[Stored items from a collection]

——

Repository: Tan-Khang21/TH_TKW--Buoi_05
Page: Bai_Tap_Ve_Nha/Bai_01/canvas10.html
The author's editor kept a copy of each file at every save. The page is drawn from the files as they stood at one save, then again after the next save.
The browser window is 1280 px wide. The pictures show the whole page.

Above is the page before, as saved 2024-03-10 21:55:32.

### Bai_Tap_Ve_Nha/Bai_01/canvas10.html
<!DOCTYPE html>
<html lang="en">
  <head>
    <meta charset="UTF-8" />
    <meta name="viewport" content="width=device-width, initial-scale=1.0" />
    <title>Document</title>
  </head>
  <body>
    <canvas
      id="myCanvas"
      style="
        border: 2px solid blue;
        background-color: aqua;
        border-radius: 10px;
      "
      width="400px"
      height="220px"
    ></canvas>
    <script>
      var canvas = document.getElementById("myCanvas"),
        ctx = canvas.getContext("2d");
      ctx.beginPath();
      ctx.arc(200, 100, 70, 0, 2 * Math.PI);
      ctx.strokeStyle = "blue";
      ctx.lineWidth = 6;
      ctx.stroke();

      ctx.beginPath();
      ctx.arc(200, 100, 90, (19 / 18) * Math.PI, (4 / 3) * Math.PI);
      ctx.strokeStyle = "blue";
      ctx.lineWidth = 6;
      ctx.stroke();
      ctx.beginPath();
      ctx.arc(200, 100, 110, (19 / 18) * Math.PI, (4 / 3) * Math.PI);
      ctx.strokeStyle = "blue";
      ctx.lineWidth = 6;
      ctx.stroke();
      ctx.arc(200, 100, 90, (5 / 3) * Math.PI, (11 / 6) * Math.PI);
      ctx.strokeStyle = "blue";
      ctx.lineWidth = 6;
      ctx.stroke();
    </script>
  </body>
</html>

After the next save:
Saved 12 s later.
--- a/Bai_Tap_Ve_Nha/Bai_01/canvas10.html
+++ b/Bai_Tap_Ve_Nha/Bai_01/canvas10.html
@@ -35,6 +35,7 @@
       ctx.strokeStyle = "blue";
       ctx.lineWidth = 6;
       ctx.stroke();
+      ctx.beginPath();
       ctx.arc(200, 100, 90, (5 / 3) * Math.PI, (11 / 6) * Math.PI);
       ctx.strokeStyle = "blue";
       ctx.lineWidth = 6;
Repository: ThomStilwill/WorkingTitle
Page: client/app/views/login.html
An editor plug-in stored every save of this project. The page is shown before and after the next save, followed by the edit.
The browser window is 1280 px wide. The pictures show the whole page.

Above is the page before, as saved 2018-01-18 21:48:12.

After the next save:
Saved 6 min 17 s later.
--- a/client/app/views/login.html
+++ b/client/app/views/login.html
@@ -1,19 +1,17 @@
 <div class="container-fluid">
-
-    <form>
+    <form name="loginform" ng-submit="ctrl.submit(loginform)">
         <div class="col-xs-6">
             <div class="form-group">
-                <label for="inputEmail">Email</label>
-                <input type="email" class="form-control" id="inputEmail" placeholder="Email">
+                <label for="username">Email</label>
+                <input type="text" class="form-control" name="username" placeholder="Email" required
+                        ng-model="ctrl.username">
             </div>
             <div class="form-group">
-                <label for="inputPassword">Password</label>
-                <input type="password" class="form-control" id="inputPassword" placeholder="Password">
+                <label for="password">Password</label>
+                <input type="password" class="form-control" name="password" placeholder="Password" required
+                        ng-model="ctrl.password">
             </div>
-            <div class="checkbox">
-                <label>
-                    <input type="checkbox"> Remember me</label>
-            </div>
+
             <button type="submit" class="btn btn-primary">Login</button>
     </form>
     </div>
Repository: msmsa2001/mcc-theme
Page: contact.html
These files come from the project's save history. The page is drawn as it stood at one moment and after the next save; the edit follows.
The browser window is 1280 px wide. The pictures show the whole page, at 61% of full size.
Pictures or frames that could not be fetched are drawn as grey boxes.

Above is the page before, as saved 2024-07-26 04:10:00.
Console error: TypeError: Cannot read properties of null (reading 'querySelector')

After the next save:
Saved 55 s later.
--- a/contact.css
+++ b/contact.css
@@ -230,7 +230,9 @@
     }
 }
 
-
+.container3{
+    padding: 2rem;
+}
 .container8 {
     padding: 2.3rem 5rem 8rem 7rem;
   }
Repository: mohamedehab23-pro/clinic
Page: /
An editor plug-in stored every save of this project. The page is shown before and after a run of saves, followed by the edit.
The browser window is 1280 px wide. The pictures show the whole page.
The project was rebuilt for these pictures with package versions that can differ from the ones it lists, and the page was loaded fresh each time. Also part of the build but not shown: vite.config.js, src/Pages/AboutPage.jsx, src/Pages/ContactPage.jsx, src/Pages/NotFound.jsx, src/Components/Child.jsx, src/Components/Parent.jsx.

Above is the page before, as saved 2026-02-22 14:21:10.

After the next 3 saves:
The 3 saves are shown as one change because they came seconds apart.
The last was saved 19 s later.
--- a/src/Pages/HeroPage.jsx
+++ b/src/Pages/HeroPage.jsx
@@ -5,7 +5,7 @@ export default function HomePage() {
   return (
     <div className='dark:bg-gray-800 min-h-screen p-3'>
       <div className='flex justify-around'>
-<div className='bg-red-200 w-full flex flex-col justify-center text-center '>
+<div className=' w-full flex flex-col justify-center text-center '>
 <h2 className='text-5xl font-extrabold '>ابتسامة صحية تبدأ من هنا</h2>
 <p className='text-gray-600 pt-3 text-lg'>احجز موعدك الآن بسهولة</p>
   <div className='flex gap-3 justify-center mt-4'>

——

**Problem requirements:**
Reproduce the records word for word.

**Exercise output:**
Repository: Tan-Khang21/TH_TKW--Buoi_05
Page: Bai_Tap_Ve_Nha/Bai_01/canvas10.html
The author's editor kept a copy of each file at every save. The page is drawn from the files as they stood at one save, then again after the next save.
The browser window is 1280 px wide. The pictures show the whole page.

Above is the page before, as saved 2024-03-10 21:55:32.

### Bai_Tap_Ve_Nha/Bai_01/canvas10.html
<!DOCTYPE html>
<html lang="en">
  <head>
    <meta charset="UTF-8" />
    <meta name="viewport" content="width=device-width, initial-scale=1.0" />
    <title>Document</title>
  </head>
  <body>
    <canvas
      id="myCanvas"
      style="
        border: 2px solid blue;
        background-color: aqua;
        border-radius: 10px;
      "
      width="400px"
      height="220px"
    ></canvas>
    <script>
      var canvas = document.getElementById("myCanvas"),
        ctx = canvas.getContext("2d");
      ctx.beginPath();
      ctx.arc(200, 100, 70, 0, 2 * Math.PI);
      ctx.strokeStyle = "blue";
      ctx.lineWidth = 6;
      ctx.stroke();

      ctx.beginPath();
      ctx.arc(200, 100, 90, (19 / 18) * Math.PI, (4 / 3) * Math.PI);
      ctx.strokeStyle = "blue";
      ctx.lineWidth = 6;
      ctx.stroke();
      ctx.beginPath();
      ctx.arc(200, 100, 110, (19 / 18) * Math.PI, (4 / 3) * Math.PI);
      ctx.strokeStyle = "blue";
      ctx.lineWidth = 6;
      ctx.stroke();
      ctx.arc(200, 100, 90, (5 / 3) * Math.PI, (11 / 6) * Math.PI);
      ctx.strokeStyle = "blue";
      ctx.lineWidth = 6;
      ctx.stroke();
    </script>
  </body>
</html>

After the next save:
Saved 12 s later.
--- a/Bai_Tap_Ve_Nha/Bai_01/canvas10.html
+++ b/Bai_Tap_Ve_Nha/Bai_01/canvas10.html
@@ -35,6 +35,7 @@
       ctx.strokeStyle = "blue";
       ctx.lineWidth = 6;
       ctx.stroke();
+      ctx.beginPath();
       ctx.arc(200, 100, 90, (5 / 3) * Math.PI, (11 / 6) * Math.PI);
       ctx.strokeStyle = "blue";
       ctx.lineWidth = 6;
Repository: ThomStilwill/WorkingTitle
Page: client/app/views/login.html
An editor plug-in stored every save of this project. The page is shown before and after the next save, followed by the edit.
The browser window is 1280 px wide. The pictures show the whole page.

Above is the page before, as saved 2018-01-18 21:48:12.

After the next save:
Saved 6 min 17 s later.
--- a/client/app/views/login.html
+++ b/client/app/views/login.html
@@ -1,19 +1,17 @@
 <div class="container-fluid">
-
-    <form>
+    <form name="loginform" ng-submit="ctrl.submit(loginform)">
         <div class="col-xs-6">
             <div class="form-group">
-                <label for="inputEmail">Email</label>
-                <input type="email" class="form-control" id="inputEmail" placeholder="Email">
+                <label for="username">Email</label>
+                <input type="text" class="form-control" name="username" placeholder="Email" required
+                        ng-model="ctrl.username">
             </div>
             <div class="form-group">
-                <label for="inputPassword">Password</label>
-                <input type="password" class="form-control" id="inputPassword" placeholder="Password">
+                <label for="password">Password</label>
+                <input type="password" class="form-control" name="password" placeholder="Password" required
+                        ng-model="ctrl.password">
             </div>
-            <div class="checkbox">
-                <label>
-                    <input type="checkbox"> Remember me</label>
-            </div>
+
             <button type="submit" class="btn btn-primary">Login</button>
     </form>
     </div>
Repository: msmsa2001/mcc-theme
Page: contact.html
These files come from the project's save history. The page is drawn as it stood at one moment and after the next save; the edit follows.
The browser window is 1280 px wide. The pictures show the whole page, at 61% of full size.
Pictures or frames that could not be fetched are drawn as grey boxes.

Above is the page before, as saved 2024-07-26 04:10:00.
Console error: TypeError: Cannot read properties of null (reading 'querySelector')

After the next save:
Saved 55 s later.
--- a/contact.css
+++ b/contact.css
@@ -230,7 +230,9 @@
     }
 }
 
-
+.container3{
+    padding: 2rem;
+}
 .container8 {
     padding: 2.3rem 5rem 8rem 7rem;
   }
Repository: mohamedehab23-pro/clinic
Page: /
An editor plug-in stored every save of this project. The page is shown before and after a run of saves, followed by the edit.
The browser window is 1280 px wide. The pictures show the whole page.
The project was rebuilt for these pictures with package versions that can differ from the ones it lists, and the page was loaded fresh each time. Also part of the build but not shown: vite.config.js, src/Pages/AboutPage.jsx, src/Pages/ContactPage.jsx, src/Pages/NotFound.jsx, src/Components/Child.jsx, src/Components/Parent.jsx.

Above is the page before, as saved 2026-02-22 14:21:10.

After the next 3 saves:
The 3 saves are shown as one change because they came seconds apart.
The last was saved 19 s later.
--- a/src/Pages/HeroPage.jsx
+++ b/src/Pages/HeroPage.jsx
@@ -5,7 +5,7 @@ export default function HomePage() {
   return (
     <div className='dark:bg-gray-800 min-h-screen p-3'>
       <div className='flex justify-around'>
-<div className='bg-red-200 w-full flex flex-col justify-center text-center '>
+<div className=' w-full flex flex-col justify-center text-center '>
 <h2 className='text-5xl font-extrabold '>ابتسامة صحية تبدأ من هنا</h2>
 <p className='text-gray-600 pt-3 text-lg'>احجز موعدك الآن بسهولة</p>
   <div className='flex gap-3 justify-center mt-4'>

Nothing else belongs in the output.